--- Given entries Enclosed Below ---

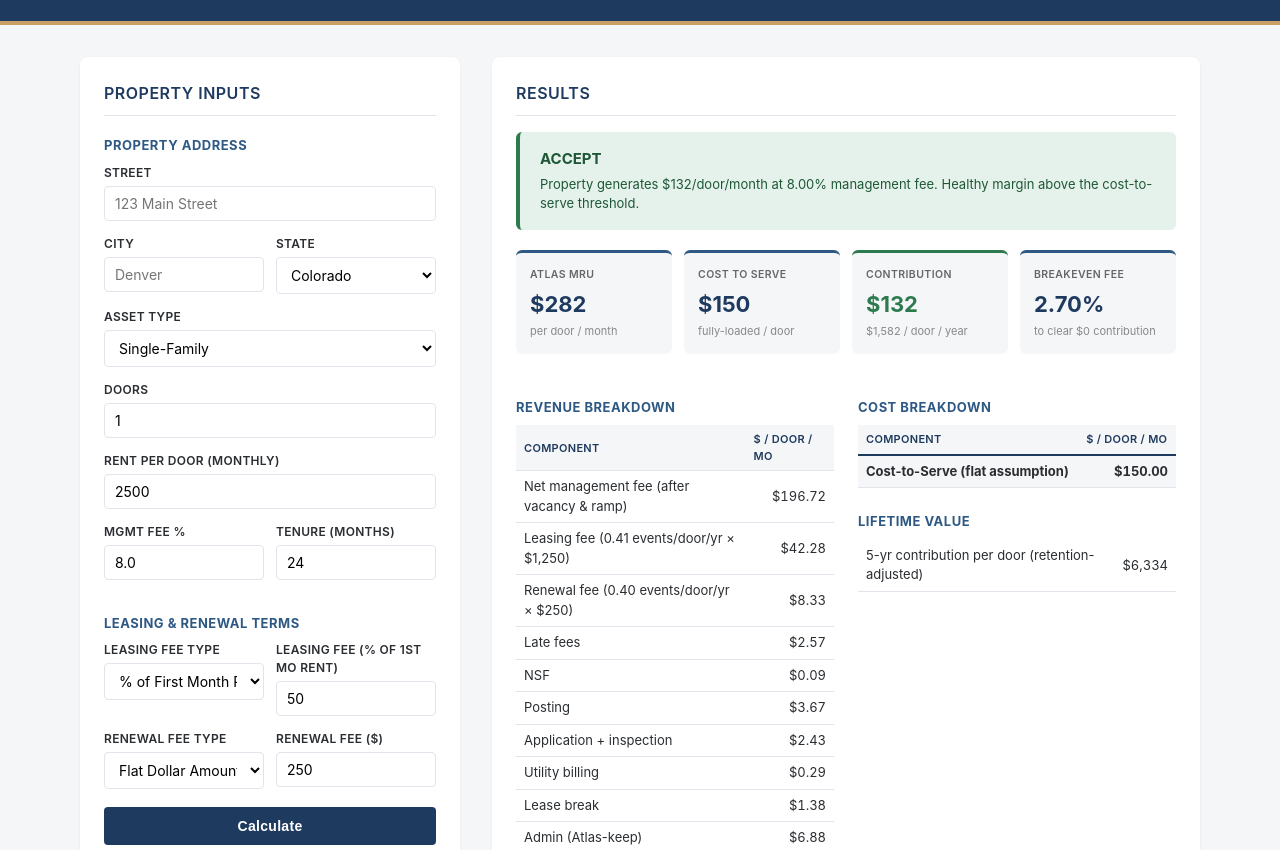
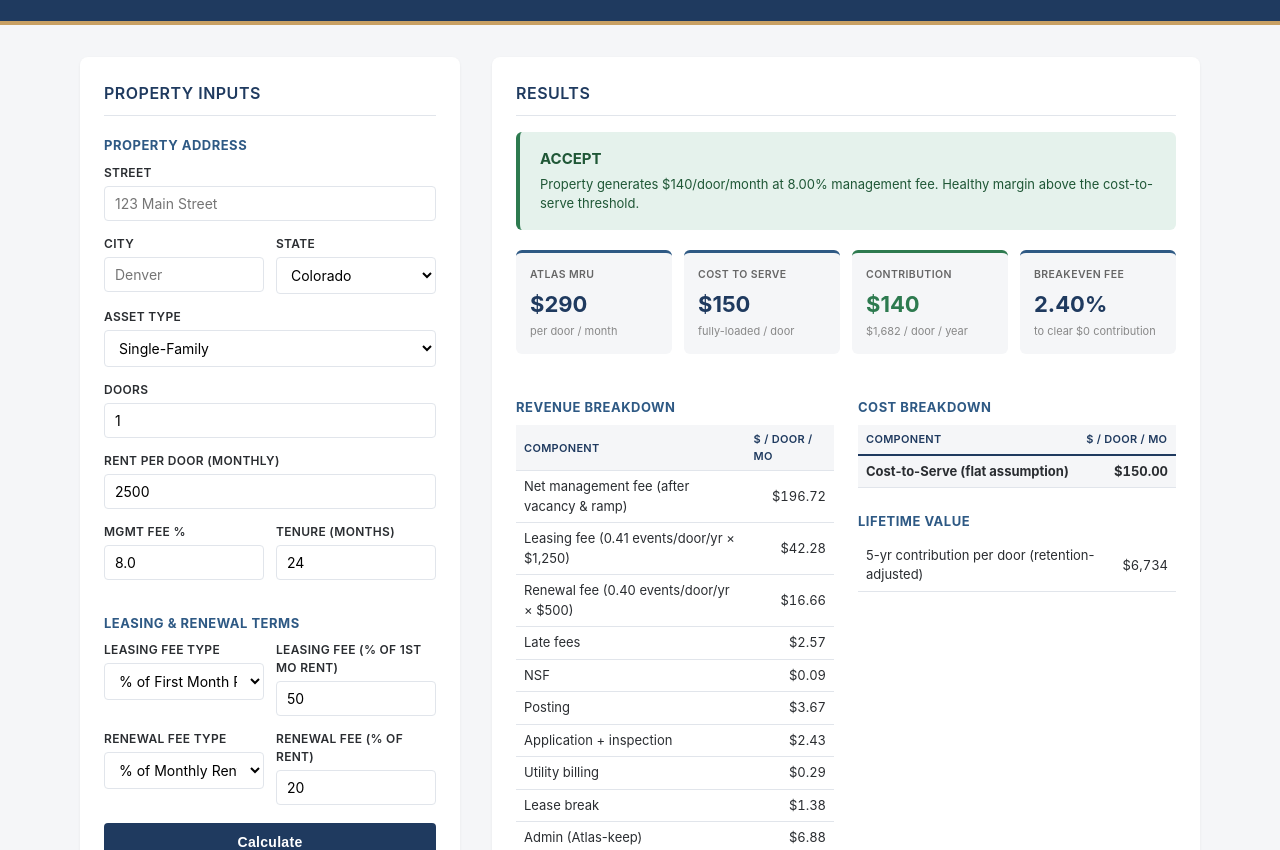
Before and after one commit to tjulianelle/atlas-mru-calculator, a website: page public/index.html in a window 1280 px wide. Shown: the part 60-910 px from the top of the page. Drawn offline with Linux system fonts and the light colour scheme.

Commit message:
Default renewal fee to 20% of rent across all presets

```diff
--- a/public/index.html
+++ b/public/index.html
@@ -438,14 +438,14 @@
       <div>
         <label>Renewal Fee Type</label>
         <select id="renewal_type">
+          <option value="pct_rent">% of Monthly Rent</option>
           <option value="flat">Flat Dollar Amount</option>
-          <option value="pct_rent">% of Monthly Rent</option>
           <option value="none">None</option>
         </select>
       </div>
       <div>
-        <label id="renewal_amt_label">Renewal Fee ($)</label>
-        <input type="number" id="renewal_amount" value="250" min="0" step="10" />
+        <label id="renewal_amt_label">Renewal Fee (%)</label>
+        <input type="number" id="renewal_amount" value="20" min="0" step="1" />
       </div>
     </div>
 
@@ -875,14 +875,14 @@ function findBreakeven() {
 }
 
 const PRESETS = {
-  co_sfr_typical: {asset_type:"Single-Family", state:"CO", doors:1, rent:2500, mgmt_fee:8.0, tenure:24, leasing_type:"pct_first_month", leasing_amount:50, renewal_type:"flat", renewal_amount:250},
-  co_mf_typical: {asset_type:"Multi-Family", state:"CO", doors:4, rent:1400, mgmt_fee:8.0, tenure:24, leasing_type:"pct_first_month", leasing_amount:50, renewal_type:"flat", renewal_amount:250},
-  co_mf_new: {asset_type:"Multi-Family", state:"CO", doors:4, rent:1400, mgmt_fee:8.0, tenure:3, leasing_type:"pct_first_month", leasing_amount:50, renewal_type:"flat", renewal_amount:250},
-  az_sfr: {asset_type:"Single-Family", state:"AZ", doors:1, rent:1900, mgmt_fee:8.0, tenure:36, leasing_type:"pct_first_month", leasing_amount:50, renewal_type:"flat", renewal_amount:250},
-  co_mf_low_rent: {asset_type:"Multi-Family", state:"CO", doors:4, rent:1100, mgmt_fee:8.0, tenure:36, leasing_type:"pct_first_month", leasing_amount:50, renewal_type:"flat", renewal_amount:250},
-  high_end_sfr: {asset_type:"Single-Family", state:"CO", doors:1, rent:3500, mgmt_fee:8.0, tenure:36, leasing_type:"pct_first_month", leasing_amount:50, renewal_type:"flat", renewal_amount:250},
-  all_other_states_sfr: {asset_type:"Single-Family", state:"TX", doors:1, rent:2200, mgmt_fee:8.0, tenure:24, leasing_type:"pct_first_month", leasing_amount:50, renewal_type:"flat", renewal_amount:250},
-  all_other_states_mf: {asset_type:"Multi-Family", state:"TX", doors:6, rent:1400, mgmt_fee:8.0, tenure:24, leasing_type:"pct_first_month", leasing_amount:50, renewal_type:"flat", renewal_amount:250},
+  co_sfr_typical: {asset_type:"Single-Family", state:"CO", doors:1, rent:2500, mgmt_fee:8.0, tenure:24, leasing_type:"pct_first_month", leasing_amount:50, renewal_type:"pct_rent", renewal_amount:20},
+  co_mf_typical: {asset_type:"Multi-Family", state:"CO", doors:4, rent:1400, mgmt_fee:8.0, tenure:24, leasing_type:"pct_first_month", leasing_amount:50, renewal_type:"pct_rent", renewal_amount:20},
+  co_mf_new: {asset_type:"Multi-Family", state:"CO", doors:4, rent:1400, mgmt_fee:8.0, tenure:3, leasing_type:"pct_first_month", leasing_amount:50, renewal_type:"pct_rent", renewal_amount:20},
+  az_sfr: {asset_type:"Single-Family", state:"AZ", doors:1, rent:1900, mgmt_fee:8.0, tenure:36, leasing_type:"pct_first_month", leasing_amount:50, renewal_type:"pct_rent", renewal_amount:20},
+  co_mf_low_rent: {asset_type:"Multi-Family", state:"CO", doors:4, rent:1100, mgmt_fee:8.0, tenure:36, leasing_type:"pct_first_month", leasing_amount:50, renewal_type:"pct_rent", renewal_amount:20},
+  high_end_sfr: {asset_type:"Single-Family", state:"CO", doors:1, rent:3500, mgmt_fee:8.0, tenure:36, leasing_type:"pct_first_month", leasing_amount:50, renewal_type:"pct_rent", renewal_amount:20},
+  all_other_states_sfr: {asset_type:"Single-Family", state:"TX", doors:1, rent:2200, mgmt_fee:8.0, tenure:24, leasing_type:"pct_first_month", leasing_amount:50, renewal_type:"pct_rent", renewal_amount:20},
+  all_other_states_mf: {asset_type:"Multi-Family", state:"TX", doors:6, rent:1400, mgmt_fee:8.0, tenure:24, leasing_type:"pct_first_month", leasing_amount:50, renewal_type:"pct_rent", renewal_amount:20},
 };
 
 function loadPreset(key) {
```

--- End of Enclosed Given entries ---

> [Problem description]
Which lines above include the word "label"? Return each one.

> [Output]
         <label>Renewal Fee Type</label>
-        <label id="renewal_amt_label">Renewal Fee ($)</label>
+        <label id="renewal_amt_label">Renewal Fee (%)</label>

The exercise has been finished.